(PROVIDED RECORDS)

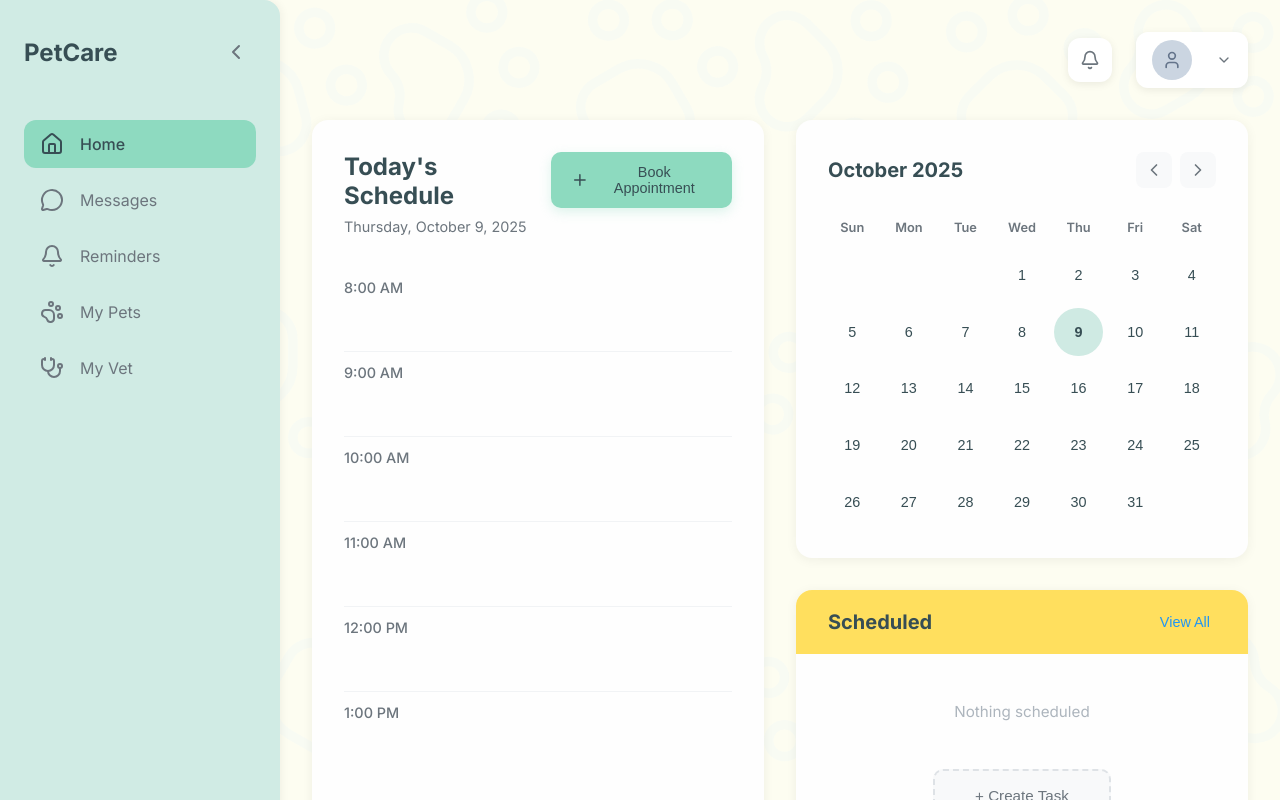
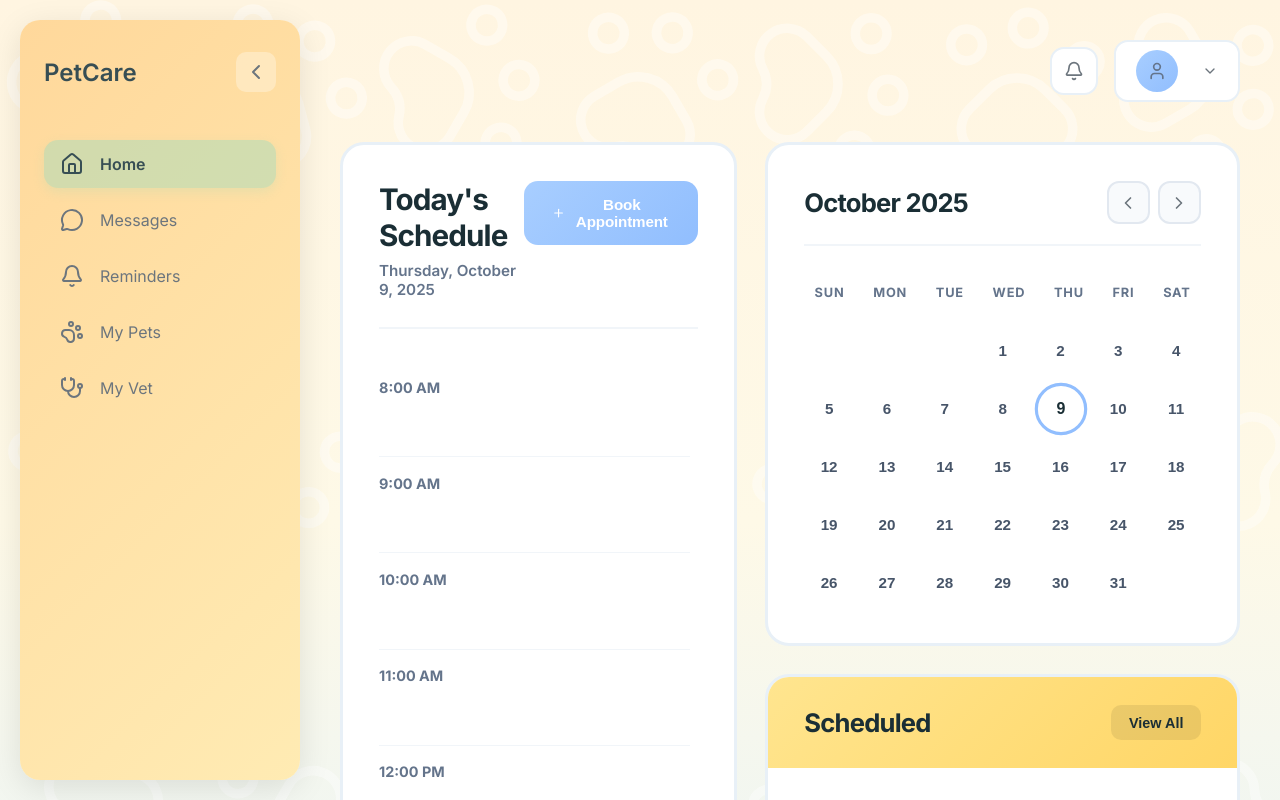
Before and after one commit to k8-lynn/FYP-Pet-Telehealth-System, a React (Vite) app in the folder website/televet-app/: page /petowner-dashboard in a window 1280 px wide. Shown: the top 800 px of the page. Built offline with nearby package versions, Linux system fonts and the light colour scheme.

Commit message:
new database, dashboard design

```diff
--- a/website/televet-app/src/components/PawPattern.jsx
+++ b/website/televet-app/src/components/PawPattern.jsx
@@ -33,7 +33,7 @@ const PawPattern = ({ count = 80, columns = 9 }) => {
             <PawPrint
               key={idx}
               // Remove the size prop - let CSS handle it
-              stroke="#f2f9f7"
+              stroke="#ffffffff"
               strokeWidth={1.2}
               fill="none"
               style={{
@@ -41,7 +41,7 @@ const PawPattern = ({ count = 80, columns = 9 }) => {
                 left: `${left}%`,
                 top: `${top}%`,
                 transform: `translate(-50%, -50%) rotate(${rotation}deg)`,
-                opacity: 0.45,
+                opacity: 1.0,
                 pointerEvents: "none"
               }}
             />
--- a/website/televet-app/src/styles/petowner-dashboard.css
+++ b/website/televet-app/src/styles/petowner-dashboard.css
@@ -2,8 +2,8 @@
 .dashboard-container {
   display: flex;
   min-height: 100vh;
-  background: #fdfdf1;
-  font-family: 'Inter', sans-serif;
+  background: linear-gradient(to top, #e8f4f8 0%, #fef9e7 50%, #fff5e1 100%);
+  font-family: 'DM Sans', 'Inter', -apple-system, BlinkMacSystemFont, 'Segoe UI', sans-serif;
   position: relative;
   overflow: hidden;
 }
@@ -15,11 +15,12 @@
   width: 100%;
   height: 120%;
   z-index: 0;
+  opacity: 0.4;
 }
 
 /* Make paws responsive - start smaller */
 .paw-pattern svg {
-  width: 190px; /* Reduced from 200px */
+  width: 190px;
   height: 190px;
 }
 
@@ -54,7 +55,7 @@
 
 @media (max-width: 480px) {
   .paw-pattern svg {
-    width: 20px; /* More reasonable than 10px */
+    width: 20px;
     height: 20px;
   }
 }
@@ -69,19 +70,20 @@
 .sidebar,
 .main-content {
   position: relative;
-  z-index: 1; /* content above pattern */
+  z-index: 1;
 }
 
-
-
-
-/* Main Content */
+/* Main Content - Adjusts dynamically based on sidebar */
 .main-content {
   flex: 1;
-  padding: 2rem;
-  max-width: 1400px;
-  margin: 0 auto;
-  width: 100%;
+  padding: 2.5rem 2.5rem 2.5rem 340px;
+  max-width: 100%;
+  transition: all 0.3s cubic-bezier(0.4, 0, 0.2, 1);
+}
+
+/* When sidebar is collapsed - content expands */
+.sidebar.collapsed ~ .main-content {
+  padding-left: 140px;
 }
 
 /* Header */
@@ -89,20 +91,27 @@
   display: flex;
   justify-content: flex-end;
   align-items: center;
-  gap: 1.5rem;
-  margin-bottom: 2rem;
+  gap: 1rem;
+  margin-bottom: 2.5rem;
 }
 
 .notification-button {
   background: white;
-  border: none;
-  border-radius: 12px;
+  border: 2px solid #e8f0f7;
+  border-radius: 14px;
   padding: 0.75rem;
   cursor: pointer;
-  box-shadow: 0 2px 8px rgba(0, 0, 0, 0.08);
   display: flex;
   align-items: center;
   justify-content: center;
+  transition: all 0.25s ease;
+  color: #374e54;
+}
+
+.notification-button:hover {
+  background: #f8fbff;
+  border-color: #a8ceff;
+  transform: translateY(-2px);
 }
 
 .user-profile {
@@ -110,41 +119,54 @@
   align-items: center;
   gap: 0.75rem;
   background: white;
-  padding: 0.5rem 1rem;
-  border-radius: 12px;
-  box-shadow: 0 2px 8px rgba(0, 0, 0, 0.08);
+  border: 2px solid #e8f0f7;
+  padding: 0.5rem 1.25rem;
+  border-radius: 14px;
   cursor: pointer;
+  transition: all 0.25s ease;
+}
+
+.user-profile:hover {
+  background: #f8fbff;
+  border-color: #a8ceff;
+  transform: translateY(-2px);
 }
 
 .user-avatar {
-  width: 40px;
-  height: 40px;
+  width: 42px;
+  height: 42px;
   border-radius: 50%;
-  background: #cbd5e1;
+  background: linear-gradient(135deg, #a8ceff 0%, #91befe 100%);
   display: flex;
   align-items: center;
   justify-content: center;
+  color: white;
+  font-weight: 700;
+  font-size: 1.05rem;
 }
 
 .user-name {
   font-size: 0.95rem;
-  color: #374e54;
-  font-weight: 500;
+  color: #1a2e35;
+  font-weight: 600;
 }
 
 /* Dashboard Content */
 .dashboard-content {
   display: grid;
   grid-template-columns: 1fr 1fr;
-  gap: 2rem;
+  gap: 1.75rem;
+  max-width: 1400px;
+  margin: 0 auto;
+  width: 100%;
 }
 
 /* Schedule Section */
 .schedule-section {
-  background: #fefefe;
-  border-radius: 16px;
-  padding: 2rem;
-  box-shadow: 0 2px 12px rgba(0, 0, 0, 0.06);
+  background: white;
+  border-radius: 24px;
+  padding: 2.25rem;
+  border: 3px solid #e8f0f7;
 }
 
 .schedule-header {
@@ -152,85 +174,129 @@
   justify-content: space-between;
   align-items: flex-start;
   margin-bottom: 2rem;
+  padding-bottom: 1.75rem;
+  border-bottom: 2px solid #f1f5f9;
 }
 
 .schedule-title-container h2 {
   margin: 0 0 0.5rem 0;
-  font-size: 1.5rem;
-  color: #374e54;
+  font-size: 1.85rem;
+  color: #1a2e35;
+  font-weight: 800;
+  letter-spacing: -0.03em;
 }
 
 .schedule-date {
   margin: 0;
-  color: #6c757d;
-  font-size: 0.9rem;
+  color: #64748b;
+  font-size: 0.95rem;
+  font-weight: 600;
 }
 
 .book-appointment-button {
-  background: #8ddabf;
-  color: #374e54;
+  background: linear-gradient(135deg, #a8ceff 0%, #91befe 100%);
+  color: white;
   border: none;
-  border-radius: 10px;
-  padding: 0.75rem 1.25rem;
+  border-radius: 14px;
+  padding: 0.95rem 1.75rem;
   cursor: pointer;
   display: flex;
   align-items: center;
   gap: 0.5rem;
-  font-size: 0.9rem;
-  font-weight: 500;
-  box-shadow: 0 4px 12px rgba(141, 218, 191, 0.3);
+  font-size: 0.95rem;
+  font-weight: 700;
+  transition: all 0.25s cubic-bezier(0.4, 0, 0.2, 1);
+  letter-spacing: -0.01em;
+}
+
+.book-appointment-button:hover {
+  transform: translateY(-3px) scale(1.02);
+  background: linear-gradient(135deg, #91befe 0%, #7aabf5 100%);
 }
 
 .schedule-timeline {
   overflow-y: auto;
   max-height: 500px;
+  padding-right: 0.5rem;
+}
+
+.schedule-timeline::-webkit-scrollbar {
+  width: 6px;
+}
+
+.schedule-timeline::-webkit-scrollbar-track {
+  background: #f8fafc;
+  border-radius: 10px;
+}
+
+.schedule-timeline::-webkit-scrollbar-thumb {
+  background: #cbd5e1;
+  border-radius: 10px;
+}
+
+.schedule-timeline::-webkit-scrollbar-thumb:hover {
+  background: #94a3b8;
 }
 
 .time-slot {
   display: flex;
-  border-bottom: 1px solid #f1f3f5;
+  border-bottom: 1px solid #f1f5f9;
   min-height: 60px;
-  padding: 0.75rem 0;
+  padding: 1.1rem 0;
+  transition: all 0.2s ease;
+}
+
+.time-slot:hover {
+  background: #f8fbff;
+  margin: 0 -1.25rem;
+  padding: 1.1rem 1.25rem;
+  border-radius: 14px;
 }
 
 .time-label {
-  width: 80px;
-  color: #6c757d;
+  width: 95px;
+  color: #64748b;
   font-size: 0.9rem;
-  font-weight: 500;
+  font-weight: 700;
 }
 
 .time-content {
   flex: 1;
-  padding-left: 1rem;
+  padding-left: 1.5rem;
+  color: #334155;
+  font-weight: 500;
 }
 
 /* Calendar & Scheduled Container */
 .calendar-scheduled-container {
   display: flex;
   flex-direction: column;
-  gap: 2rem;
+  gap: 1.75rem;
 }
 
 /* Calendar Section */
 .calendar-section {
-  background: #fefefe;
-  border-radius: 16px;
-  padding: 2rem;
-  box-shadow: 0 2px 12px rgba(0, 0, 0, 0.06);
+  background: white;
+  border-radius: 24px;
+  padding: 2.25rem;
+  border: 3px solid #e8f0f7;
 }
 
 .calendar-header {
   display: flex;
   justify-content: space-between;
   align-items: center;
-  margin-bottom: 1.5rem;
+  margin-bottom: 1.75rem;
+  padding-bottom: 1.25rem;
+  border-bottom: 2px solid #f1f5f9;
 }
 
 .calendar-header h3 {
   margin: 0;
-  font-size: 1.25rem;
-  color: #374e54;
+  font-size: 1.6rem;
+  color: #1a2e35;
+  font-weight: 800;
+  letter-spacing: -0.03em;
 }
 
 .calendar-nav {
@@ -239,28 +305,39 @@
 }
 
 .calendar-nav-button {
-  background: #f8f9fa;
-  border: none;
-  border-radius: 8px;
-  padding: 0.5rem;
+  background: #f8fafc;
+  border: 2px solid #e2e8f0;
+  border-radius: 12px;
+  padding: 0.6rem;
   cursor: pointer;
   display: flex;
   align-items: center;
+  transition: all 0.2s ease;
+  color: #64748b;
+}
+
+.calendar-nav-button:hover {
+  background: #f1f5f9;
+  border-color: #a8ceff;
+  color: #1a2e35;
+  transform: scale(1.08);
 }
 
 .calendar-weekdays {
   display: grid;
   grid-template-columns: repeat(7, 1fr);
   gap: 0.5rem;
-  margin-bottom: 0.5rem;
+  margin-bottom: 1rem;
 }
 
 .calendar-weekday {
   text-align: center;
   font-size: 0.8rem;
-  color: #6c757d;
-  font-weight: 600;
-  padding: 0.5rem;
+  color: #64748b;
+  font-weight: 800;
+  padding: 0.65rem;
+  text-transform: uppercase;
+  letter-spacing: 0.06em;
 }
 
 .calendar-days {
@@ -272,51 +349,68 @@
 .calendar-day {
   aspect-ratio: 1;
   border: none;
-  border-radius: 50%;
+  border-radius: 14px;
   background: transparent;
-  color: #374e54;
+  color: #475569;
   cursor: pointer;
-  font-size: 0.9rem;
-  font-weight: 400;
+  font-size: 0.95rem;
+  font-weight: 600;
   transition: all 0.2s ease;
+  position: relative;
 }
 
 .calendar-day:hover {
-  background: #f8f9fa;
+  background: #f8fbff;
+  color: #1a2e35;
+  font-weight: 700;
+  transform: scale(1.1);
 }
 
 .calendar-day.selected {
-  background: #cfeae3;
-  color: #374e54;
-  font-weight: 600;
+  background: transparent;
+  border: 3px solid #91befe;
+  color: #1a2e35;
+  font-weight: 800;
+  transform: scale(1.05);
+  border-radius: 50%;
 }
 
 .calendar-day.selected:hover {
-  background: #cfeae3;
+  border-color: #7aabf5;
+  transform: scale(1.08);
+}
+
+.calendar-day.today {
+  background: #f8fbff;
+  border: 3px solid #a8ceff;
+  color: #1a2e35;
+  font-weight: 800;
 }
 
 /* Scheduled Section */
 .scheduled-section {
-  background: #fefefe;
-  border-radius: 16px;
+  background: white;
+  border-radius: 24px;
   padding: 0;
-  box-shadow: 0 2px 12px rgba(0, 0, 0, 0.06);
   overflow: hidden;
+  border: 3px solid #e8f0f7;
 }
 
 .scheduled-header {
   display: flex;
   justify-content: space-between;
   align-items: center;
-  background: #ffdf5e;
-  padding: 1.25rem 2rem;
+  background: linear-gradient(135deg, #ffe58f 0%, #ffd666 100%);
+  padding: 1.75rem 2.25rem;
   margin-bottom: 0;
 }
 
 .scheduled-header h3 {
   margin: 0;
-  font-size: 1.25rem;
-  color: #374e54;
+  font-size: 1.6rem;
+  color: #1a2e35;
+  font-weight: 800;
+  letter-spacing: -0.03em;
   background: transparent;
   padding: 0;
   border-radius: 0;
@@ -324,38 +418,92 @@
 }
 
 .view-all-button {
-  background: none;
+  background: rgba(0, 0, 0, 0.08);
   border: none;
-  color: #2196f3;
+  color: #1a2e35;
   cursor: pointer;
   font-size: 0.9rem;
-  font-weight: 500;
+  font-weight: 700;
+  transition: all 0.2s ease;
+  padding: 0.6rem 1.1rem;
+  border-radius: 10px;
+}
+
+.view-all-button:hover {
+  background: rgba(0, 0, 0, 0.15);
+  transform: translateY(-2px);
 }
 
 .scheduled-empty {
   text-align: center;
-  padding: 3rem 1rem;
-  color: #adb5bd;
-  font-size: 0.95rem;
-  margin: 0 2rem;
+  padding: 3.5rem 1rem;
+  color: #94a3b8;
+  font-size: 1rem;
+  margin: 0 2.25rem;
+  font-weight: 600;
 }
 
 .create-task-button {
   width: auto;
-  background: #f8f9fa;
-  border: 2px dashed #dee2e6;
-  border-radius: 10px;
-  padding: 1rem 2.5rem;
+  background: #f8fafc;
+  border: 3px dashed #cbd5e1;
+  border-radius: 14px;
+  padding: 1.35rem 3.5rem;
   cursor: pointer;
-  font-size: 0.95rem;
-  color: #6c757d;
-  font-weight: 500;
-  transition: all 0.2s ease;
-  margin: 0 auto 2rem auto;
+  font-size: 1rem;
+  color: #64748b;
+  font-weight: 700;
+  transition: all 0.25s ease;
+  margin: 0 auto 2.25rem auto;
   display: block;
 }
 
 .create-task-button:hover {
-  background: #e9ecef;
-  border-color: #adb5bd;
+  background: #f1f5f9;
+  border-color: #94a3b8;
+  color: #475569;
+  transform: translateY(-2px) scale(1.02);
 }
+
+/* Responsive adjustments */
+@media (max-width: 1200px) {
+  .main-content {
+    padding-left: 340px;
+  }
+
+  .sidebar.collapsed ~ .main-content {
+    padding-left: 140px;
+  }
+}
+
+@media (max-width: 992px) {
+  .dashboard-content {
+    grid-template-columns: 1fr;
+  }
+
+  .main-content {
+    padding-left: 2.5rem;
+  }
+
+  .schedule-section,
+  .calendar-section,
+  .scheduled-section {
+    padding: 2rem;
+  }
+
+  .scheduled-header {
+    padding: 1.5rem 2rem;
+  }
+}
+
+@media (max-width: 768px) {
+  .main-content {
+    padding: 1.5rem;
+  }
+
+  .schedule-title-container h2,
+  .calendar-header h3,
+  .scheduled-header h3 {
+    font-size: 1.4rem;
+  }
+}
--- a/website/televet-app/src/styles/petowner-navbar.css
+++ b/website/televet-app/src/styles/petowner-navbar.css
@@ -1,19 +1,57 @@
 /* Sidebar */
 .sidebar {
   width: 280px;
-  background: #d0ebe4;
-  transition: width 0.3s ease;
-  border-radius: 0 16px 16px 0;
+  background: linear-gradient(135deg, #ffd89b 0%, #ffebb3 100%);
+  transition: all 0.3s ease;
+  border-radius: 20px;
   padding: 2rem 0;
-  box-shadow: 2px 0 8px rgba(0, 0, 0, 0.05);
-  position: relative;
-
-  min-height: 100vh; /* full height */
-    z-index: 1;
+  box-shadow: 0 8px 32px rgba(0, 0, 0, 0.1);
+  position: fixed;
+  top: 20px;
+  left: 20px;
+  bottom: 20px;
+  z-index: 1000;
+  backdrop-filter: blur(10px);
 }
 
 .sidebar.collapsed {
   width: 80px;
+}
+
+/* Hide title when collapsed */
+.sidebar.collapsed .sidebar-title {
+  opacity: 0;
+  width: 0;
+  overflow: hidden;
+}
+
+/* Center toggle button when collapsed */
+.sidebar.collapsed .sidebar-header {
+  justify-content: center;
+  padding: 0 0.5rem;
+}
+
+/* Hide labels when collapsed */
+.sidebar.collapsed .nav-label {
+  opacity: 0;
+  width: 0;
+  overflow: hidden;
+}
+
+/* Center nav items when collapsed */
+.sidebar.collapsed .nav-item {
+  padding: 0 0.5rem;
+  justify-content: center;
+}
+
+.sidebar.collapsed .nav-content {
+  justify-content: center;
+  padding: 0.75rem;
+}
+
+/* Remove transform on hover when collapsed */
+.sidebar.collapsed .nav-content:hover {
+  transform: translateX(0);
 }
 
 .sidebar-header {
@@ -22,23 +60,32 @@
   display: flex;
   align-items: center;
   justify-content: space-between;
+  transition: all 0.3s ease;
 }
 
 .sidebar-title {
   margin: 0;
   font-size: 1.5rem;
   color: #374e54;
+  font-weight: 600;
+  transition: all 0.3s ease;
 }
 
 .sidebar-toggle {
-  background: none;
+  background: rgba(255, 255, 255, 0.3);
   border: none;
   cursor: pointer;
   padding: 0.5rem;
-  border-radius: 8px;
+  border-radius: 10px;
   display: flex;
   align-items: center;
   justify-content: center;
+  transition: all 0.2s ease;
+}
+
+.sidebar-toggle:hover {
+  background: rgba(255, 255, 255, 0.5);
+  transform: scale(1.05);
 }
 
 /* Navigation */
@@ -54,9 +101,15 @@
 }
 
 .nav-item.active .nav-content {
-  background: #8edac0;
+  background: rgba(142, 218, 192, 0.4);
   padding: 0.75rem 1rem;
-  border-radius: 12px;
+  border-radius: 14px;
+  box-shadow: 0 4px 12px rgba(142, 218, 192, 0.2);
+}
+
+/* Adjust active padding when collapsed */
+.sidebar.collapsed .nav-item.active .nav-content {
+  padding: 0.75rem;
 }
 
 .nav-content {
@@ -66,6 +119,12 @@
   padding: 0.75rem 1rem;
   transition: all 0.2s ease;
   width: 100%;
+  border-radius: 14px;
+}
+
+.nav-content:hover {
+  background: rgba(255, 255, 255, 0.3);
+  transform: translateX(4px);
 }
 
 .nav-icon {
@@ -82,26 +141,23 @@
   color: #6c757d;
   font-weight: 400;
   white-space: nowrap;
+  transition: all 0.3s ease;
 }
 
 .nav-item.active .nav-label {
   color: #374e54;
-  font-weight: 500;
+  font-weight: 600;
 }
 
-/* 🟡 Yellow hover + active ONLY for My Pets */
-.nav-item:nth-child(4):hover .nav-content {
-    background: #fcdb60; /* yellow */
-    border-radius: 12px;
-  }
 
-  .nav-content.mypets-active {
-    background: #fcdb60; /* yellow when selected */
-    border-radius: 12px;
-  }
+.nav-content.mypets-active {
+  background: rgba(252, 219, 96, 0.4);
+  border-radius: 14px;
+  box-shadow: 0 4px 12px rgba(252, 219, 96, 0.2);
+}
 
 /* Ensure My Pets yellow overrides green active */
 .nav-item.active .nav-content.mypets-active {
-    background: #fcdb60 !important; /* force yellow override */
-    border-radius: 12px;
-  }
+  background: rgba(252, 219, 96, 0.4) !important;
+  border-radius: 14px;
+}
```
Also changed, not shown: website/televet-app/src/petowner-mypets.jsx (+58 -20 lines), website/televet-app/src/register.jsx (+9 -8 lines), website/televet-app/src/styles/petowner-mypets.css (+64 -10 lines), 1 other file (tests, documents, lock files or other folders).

(TASK REQUIREMENTS) Whenever a line in the records above contains the string "auto", copy that line.

(TASK RESPONSE)
-  margin: 0 auto;
+  margin: 0 auto;
   overflow-y: auto;
   width: auto;
-  margin: 0 auto 2rem auto;
+  margin: 0 auto 2.25rem auto;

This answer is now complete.